It is conceded that the village is a non-home-rule unit and has not adopted the commission form of government. It further appears undisputed that the village, by local ordinance 62-22, has adopted and is governed by section 10-2.1-1 et seq. of the Illinois Municipal Code (Ill. Rev. Stat. 1979, ch. 24, par. 10-2.1-1 et seq.). Mayor Brenner claims the power of temporary appointment pursuant to sections 3-7-1 and 3-7-2 of the Illinois Municipal Code, which provide, as pertinent:
"Instead of providing for the election of the following officers * * *, the city council, in its discretion, may provide by ordinance * * * for the appointment by the mayor, with the approval of the city council, of a city collector, a city marshal, a city superintendent of streets, a corporation counsel, a city comptroller, or any of them, and any other officers which the city council considers necessary or expedient. * * * [T]he city council, by a like vote, may discontinue any office so created, * * *." (Emphasis added.) (Ill. Rev. Stat. 1979, ch. 24, par. 3-7-1.)
"Unless otherwise specifically provided by statute, all officers of any city shall be appointed by the mayor by and with the advice and consent of the city council. Vacancies in all such city offices may be filled in the same manner. * * *
* * * If such officer ceases to perform the duties of or to hold his office * * * the mayor may appoint a temporary successor to the officer." (Emphasis added.) (Ill. Rev. Stat. 1979, ch. 24, par. 3-7-2.)
The trial court's ruling was based on these provisions and its consideration of Pechous v. Slawko (1976), 64 Ill.2d 576, which it found controlling.

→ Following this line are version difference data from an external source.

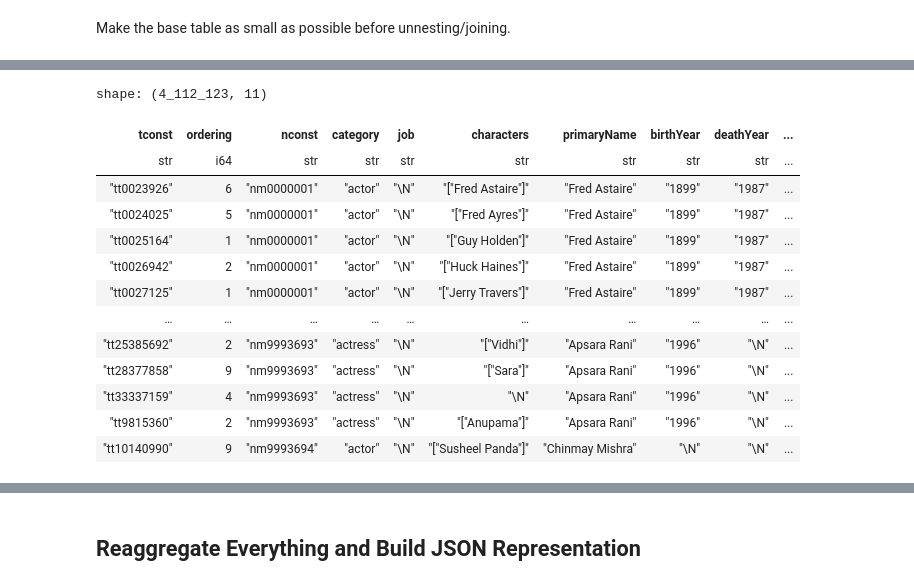
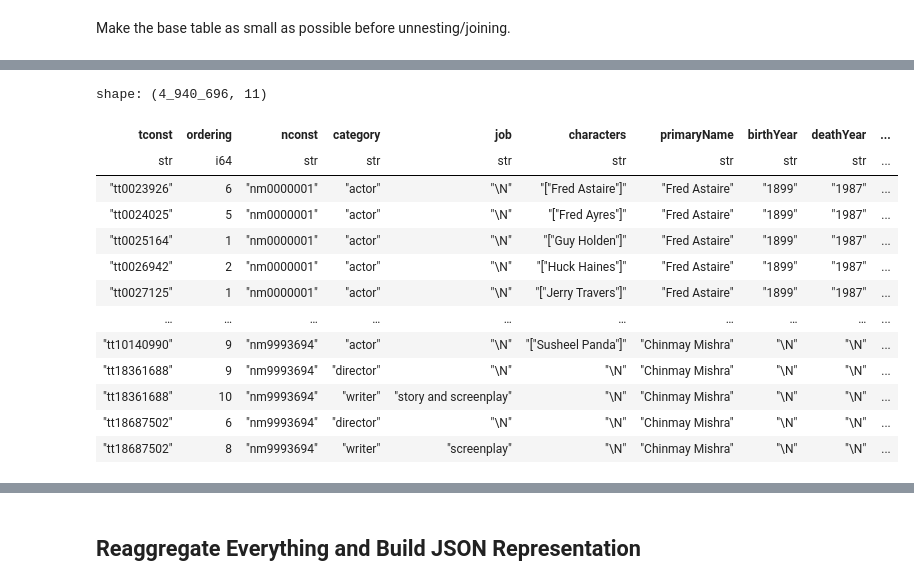
Before and after one commit to minimaxir/imdb-embeddings, a Jupyter notebook: imdb_polars_etl_test.ipynb, the cells around one changed output, grey strips where cells are left out. Cells and saved outputs as stored; diff of their text form; code cells hidden in the pictures.

```diff
--- a/imdb_polars_etl_test.ipynb
+++ b/imdb_polars_etl_test.ipynb
@@ -43,5 +43,5 @@ df_titles["titleType"].unique().to_list()
 # %%
-df_titles = df_titles.filter(pl.col("titleType") == "movie")
+df_titles = df_titles.filter(pl.col("titleType").is_in(["movie", "tvMovie"]))
 df_titles
 # %% [output]
 shape: (691_896, 9)
@@ -111,37 +111,37 @@ df_principals = pl.read_csv(
     os.path.join(data_dir, "title.principals.tsv.gz"),
     separator="\t",
     ignore_errors=True,
 )
 
 # df_principals = df_principals.join(df_denorm, on="tconst").filter(pl.col("nconst").is_not_null())
 df_principals = (
     df_principals.filter(
         pl.col("tconst").is_in(valid_tconst),
-        ~pl.col("category").is_in(["writer", "director"]),
+        # ~pl.col("category").is_in(["writer", "director"]),
     )  # handling writer and director later
 )
 
 df_names = pl.read_csv(
     os.path.join(data_dir, "name.basics.tsv.gz"),
     separator="\t",
     ignore_errors=True,
 )
 
 df_principals = df_principals.join(df_names, on="nconst")
 
 df_principals
 # %% [output]
-shape: (4_112_123, 11)
+shape: (4_940_696, 11)
 | tconst | ordering | nconst | category | job | characters | primaryName | birthYear | deathYear | ... |
 | str | i64 | str | str | str | str | str | str | str | ... |
 | "tt0023926" | 6 | "nm0000001" | "actor" | "\N" | "["Fred Astaire"]" | "Fred Astaire" | "1899" | "1987" | ... |
 | "tt0024025" | 5 | "nm0000001" | "actor" | "\N" | "["Fred Ayres"]" | "Fred Astaire" | "1899" | "1987" | ... |
 | "tt0025164" | 1 | "nm0000001" | "actor" | "\N" | "["Guy Holden"]" | "Fred Astaire" | "1899" | "1987" | ... |
 | "tt0026942" | 2 | "nm0000001" | "actor" | "\N" | "["Huck Haines"]" | "Fred Astaire" | "1899" | "1987" | ... |
 | "tt0027125" | 1 | "nm0000001" | "actor" | "\N" | "["Jerry Travers"]" | "Fred Astaire" | "1899" | "1987" | ... |
 | … | … | … | … | … | … | … | … | … | ... |
-| "tt25385692" | 2 | "nm9993693" | "actress" | "\N" | "["Vidhi"]" | "Apsara Rani" | "1996" | "\N" | ... |
-| "tt28377858" | 9 | "nm9993693" | "actress" | "\N" | "["Sara"]" | "Apsara Rani" | "1996" | "\N" | ... |
-| "tt33337159" | 4 | "nm9993693" | "actress" | "\N" | "\N" | "Apsara Rani" | "1996" | "\N" | ... |
-| "tt9815360" | 2 | "nm9993693" | "actress" | "\N" | "["Anupama"]" | "Apsara Rani" | "1996" | "\N" | ... |
 | "tt10140990" | 9 | "nm9993694" | "actor" | "\N" | "["Susheel Panda"]" | "Chinmay Mishra" | "\N" | "\N" | ... |
+| "tt18361688" | 9 | "nm9993694" | "director" | "\N" | "\N" | "Chinmay Mishra" | "\N" | "\N" | ... |
+| "tt18361688" | 10 | "nm9993694" | "writer" | "story and screenplay" | "\N" | "Chinmay Mishra" | "\N" | "\N" | ... |
+| "tt18687502" | 6 | "nm9993694" | "director" | "\N" | "\N" | "Chinmay Mishra" | "\N" | "\N" | ... |
+| "tt18687502" | 8 | "nm9993694" | "writer" | "screenplay" | "\N" | "Chinmay Mishra" | "\N" | "\N" | ... |
```
Also changed, not shown: parts of 13 cells of this notebook.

We begin our analysis with reference to section 3-8-1 of the Illinois Municipal Code whereby the president appoints village officers "with the advice and consent" of the board of trustees (Ill. Rev. Stat. 1979, ch. 24, par. 3-8-1). This statute does not mention any temporary appointive power; however, by section 3-12-2 the president "except as otherwise provided in this Code, shall have the same powers * * * as the mayor of a city." (Ill. Rev. Stat. 1979, ch. 24, par. 3-12-2.) Thus a village president, having appointed a temporary successor to village office, may claim that he is acting with the same power by section 3-12-2 as vests by section 3-7-2 in the mayor.
Plaintiffs point out that such appointments are limited to "offices," and contend that by local ordinance 4-1-1 the chief of police is not a village officer whose appointment is subject to the Illinois Municipal Code, but rather that the ordinance authorizes only a place of employment:
"4-1-1. Department Created
There is hereby continued, created and established an executive department of the Village, to be known as the Police Department. The Police Department may consist of one Chief of Police, five (5) Sergeants, twelve (12) Patrolmen and such other special patrolmen, patrolwomen, watchmen and employees as may be lawfully provided from time to time." (Emphasis added.)
We agree that the office of policeman is unknown at common law and exists only when fixed by statute or ordinance (Kelly v. Chicago Park District (1951), 409 Ill. 91, 96-97; Krawiec v. Industrial Com. (1939), 372 Ill. 560, 563), but further determine that the chief of police by statute and ordinance holds a village office. Generally, an office is a place in a governmental system created or recognized by the law of the State, which either directly or by delegated authority assigns to the ...